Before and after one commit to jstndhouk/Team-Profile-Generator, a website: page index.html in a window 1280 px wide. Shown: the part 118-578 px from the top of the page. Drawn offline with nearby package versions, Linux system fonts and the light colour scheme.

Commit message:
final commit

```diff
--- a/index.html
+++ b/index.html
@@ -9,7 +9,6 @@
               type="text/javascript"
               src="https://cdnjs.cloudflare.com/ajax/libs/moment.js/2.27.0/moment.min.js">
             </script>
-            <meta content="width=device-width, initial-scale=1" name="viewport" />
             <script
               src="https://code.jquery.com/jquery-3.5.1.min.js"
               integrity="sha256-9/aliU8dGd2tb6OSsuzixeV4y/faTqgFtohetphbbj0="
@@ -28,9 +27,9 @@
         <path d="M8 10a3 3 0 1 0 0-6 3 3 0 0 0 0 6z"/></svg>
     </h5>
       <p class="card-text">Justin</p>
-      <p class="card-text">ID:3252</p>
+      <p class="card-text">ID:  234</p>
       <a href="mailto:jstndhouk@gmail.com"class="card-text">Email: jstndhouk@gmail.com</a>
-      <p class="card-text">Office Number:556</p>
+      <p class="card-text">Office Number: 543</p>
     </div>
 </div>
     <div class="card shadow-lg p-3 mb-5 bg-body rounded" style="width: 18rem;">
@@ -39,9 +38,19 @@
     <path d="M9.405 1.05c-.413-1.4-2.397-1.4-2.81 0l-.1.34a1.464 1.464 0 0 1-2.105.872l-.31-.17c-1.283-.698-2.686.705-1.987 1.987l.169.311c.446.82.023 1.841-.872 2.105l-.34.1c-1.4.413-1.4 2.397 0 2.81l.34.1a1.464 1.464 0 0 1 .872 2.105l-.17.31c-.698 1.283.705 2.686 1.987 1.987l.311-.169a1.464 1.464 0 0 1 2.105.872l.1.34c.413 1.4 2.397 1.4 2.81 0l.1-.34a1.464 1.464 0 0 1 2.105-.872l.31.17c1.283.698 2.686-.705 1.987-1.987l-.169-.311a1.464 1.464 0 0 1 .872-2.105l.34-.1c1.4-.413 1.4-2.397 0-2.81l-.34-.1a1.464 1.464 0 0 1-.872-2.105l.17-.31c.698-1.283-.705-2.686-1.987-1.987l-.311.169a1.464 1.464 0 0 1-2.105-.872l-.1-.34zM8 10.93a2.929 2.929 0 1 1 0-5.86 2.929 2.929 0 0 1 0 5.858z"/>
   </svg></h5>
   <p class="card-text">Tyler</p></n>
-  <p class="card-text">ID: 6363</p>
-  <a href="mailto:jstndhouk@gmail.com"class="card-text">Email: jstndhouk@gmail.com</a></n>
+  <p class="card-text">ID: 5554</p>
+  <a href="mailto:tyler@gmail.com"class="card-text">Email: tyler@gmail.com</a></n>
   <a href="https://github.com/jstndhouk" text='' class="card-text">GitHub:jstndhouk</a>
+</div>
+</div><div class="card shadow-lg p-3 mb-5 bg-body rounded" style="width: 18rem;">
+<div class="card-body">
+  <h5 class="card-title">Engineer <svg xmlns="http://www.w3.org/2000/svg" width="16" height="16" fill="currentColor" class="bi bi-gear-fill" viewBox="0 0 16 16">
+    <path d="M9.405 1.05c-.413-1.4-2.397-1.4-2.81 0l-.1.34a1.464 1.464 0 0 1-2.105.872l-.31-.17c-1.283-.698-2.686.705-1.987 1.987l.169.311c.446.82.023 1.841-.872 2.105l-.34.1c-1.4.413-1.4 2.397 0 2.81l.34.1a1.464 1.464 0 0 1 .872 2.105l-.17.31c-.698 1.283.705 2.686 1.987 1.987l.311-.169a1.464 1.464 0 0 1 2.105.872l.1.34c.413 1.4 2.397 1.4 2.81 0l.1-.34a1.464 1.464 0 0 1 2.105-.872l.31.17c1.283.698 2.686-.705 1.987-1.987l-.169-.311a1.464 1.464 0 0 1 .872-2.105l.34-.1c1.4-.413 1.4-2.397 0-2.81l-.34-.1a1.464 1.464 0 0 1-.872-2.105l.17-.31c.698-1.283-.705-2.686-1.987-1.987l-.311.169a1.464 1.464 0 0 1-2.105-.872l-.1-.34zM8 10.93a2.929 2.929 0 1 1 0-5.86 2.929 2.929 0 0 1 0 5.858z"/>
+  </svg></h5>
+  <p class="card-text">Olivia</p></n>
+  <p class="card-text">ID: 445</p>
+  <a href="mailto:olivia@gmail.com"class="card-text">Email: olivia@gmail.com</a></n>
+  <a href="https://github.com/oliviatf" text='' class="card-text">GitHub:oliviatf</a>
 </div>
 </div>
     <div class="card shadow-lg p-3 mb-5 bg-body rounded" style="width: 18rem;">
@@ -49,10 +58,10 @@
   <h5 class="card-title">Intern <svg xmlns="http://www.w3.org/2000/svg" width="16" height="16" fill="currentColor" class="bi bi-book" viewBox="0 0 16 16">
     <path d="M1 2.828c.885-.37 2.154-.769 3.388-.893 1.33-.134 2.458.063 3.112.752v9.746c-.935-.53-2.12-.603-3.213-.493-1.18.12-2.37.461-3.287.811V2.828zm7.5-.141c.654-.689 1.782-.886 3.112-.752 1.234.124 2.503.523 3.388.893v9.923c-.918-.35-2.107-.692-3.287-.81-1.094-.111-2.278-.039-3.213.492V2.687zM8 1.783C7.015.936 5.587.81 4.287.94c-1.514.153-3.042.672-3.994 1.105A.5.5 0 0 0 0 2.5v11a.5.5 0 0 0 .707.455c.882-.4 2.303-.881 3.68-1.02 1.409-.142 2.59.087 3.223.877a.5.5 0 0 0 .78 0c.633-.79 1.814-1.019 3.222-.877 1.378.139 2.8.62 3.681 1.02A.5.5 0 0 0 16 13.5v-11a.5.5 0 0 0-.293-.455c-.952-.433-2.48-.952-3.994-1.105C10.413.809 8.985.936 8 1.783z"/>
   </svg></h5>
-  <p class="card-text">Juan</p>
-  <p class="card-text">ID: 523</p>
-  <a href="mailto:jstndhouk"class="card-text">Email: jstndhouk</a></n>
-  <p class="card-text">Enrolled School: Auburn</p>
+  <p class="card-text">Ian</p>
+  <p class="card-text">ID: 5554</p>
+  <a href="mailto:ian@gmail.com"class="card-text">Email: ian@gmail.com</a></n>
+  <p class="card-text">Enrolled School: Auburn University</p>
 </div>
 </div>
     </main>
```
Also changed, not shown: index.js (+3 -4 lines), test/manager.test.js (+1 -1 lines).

Work item: Exactly as it stands, output the whole listing.

Reply to the task:
Before and after one commit to jstndhouk/Team-Profile-Generator, a website: page index.html in a window 1280 px wide. Shown: the part 118-578 px from the top of the page. Drawn offline with nearby package versions, Linux system fonts and the light colour scheme.

Commit message:
final commit

```diff
--- a/index.html
+++ b/index.html
@@ -9,7 +9,6 @@
               type="text/javascript"
               src="https://cdnjs.cloudflare.com/ajax/libs/moment.js/2.27.0/moment.min.js">
             </script>
-            <meta content="width=device-width, initial-scale=1" name="viewport" />
             <script
               src="https://code.jquery.com/jquery-3.5.1.min.js"
               integrity="sha256-9/aliU8dGd2tb6OSsuzixeV4y/faTqgFtohetphbbj0="
@@ -28,9 +27,9 @@
         <path d="M8 10a3 3 0 1 0 0-6 3 3 0 0 0 0 6z"/></svg>
     </h5>
       <p class="card-text">Justin</p>
-      <p class="card-text">ID:3252</p>
+      <p class="card-text">ID:  234</p>
       <a href="mailto:jstndhouk@gmail.com"class="card-text">Email: jstndhouk@gmail.com</a>
-      <p class="card-text">Office Number:556</p>
+      <p class="card-text">Office Number: 543</p>
     </div>
 </div>
     <div class="card shadow-lg p-3 mb-5 bg-body rounded" style="width: 18rem;">
@@ -39,9 +38,19 @@
     <path d="M9.405 1.05c-.413-1.4-2.397-1.4-2.81 0l-.1.34a1.464 1.464 0 0 1-2.105.872l-.31-.17c-1.283-.698-2.686.705-1.987 1.987l.169.311c.446.82.023 1.841-.872 2.105l-.34.1c-1.4.413-1.4 2.397 0 2.81l.34.1a1.464 1.464 0 0 1 .872 2.105l-.17.31c-.698 1.283.705 2.686 1.987 1.987l.311-.169a1.464 1.464 0 0 1 2.105.872l.1.34c.413 1.4 2.397 1.4 2.81 0l.1-.34a1.464 1.464 0 0 1 2.105-.872l.31.17c1.283.698 2.686-.705 1.987-1.987l-.169-.311a1.464 1.464 0 0 1 .872-2.105l.34-.1c1.4-.413 1.4-2.397 0-2.81l-.34-.1a1.464 1.464 0 0 1-.872-2.105l.17-.31c.698-1.283-.705-2.686-1.987-1.987l-.311.169a1.464 1.464 0 0 1-2.105-.872l-.1-.34zM8 10.93a2.929 2.929 0 1 1 0-5.86 2.929 2.929 0 0 1 0 5.858z"/>
   </svg></h5>
   <p class="card-text">Tyler</p></n>
-  <p class="card-text">ID: 6363</p>
-  <a href="mailto:jstndhouk@gmail.com"class="card-text">Email: jstndhouk@gmail.com</a></n>
+  <p class="card-text">ID: 5554</p>
+  <a href="mailto:tyler@gmail.com"class="card-text">Email: tyler@gmail.com</a></n>
   <a href="https://github.com/jstndhouk" text='' class="card-text">GitHub:jstndhouk</a>
+</div>
+</div><div class="card shadow-lg p-3 mb-5 bg-body rounded" style="width: 18rem;">
+<div class="card-body">
+  <h5 class="card-title">Engineer <svg xmlns="http://www.w3.org/2000/svg" width="16" height="16" fill="currentColor" class="bi bi-gear-fill" viewBox="0 0 16 16">
+    <path d="M9.405 1.05c-.413-1.4-2.397-1.4-2.81 0l-.1.34a1.464 1.464 0 0 1-2.105.872l-.31-.17c-1.283-.698-2.686.705-1.987 1.987l.169.311c.446.82.023 1.841-.872 2.105l-.34.1c-1.4.413-1.4 2.397 0 2.81l.34.1a1.464 1.464 0 0 1 .872 2.105l-.17.31c-.698 1.283.705 2.686 1.987 1.987l.311-.169a1.464 1.464 0 0 1 2.105.872l.1.34c.413 1.4 2.397 1.4 2.81 0l.1-.34a1.464 1.464 0 0 1 2.105-.872l.31.17c1.283.698 2.686-.705 1.987-1.987l-.169-.311a1.464 1.464 0 0 1 .872-2.105l.34-.1c1.4-.413 1.4-2.397 0-2.81l-.34-.1a1.464 1.464 0 0 1-.872-2.105l.17-.31c.698-1.283-.705-2.686-1.987-1.987l-.311.169a1.464 1.464 0 0 1-2.105-.872l-.1-.34zM8 10.93a2.929 2.929 0 1 1 0-5.86 2.929 2.929 0 0 1 0 5.858z"/>
+  </svg></h5>
+  <p class="card-text">Olivia</p></n>
+  <p class="card-text">ID: 445</p>
+  <a href="mailto:olivia@gmail.com"class="card-text">Email: olivia@gmail.com</a></n>
+  <a href="https://github.com/oliviatf" text='' class="card-text">GitHub:oliviatf</a>
 </div>
 </div>
     <div class="card shadow-lg p-3 mb-5 bg-body rounded" style="width: 18rem;">
@@ -49,10 +58,10 @@
   <h5 class="card-title">Intern <svg xmlns="http://www.w3.org/2000/svg" width="16" height="16" fill="currentColor" class="bi bi-book" viewBox="0 0 16 16">
     <path d="M1 2.828c.885-.37 2.154-.769 3.388-.893 1.33-.134 2.458.063 3.112.752v9.746c-.935-.53-2.12-.603-3.213-.493-1.18.12-2.37.461-3.287.811V2.828zm7.5-.141c.654-.689 1.782-.886 3.112-.752 1.234.124 2.503.523 3.388.893v9.923c-.918-.35-2.107-.692-3.287-.81-1.094-.111-2.278-.039-3.213.492V2.687zM8 1.783C7.015.936 5.587.81 4.287.94c-1.514.153-3.042.672-3.994 1.105A.5.5 0 0 0 0 2.5v11a.5.5 0 0 0 .707.455c.882-.4 2.303-.881 3.68-1.02 1.409-.142 2.59.087 3.223.877a.5.5 0 0 0 .78 0c.633-.79 1.814-1.019 3.222-.877 1.378.139 2.8.62 3.681 1.02A.5.5 0 0 0 16 13.5v-11a.5.5 0 0 0-.293-.455c-.952-.433-2.48-.952-3.994-1.105C10.413.809 8.985.936 8 1.783z"/>
   </svg></h5>
-  <p class="card-text">Juan</p>
-  <p class="card-text">ID: 523</p>
-  <a href="mailto:jstndhouk"class="card-text">Email: jstndhouk</a></n>
-  <p class="card-text">Enrolled School: Auburn</p>
+  <p class="card-text">Ian</p>
+  <p class="card-text">ID: 5554</p>
+  <a href="mailto:ian@gmail.com"class="card-text">Email: ian@gmail.com</a></n>
+  <p class="card-text">Enrolled School: Auburn University</p>
 </div>
 </div>
     </main>
```
Also changed, not shown: index.js (+3 -4 lines), test/manager.test.js (+1 -1 lines).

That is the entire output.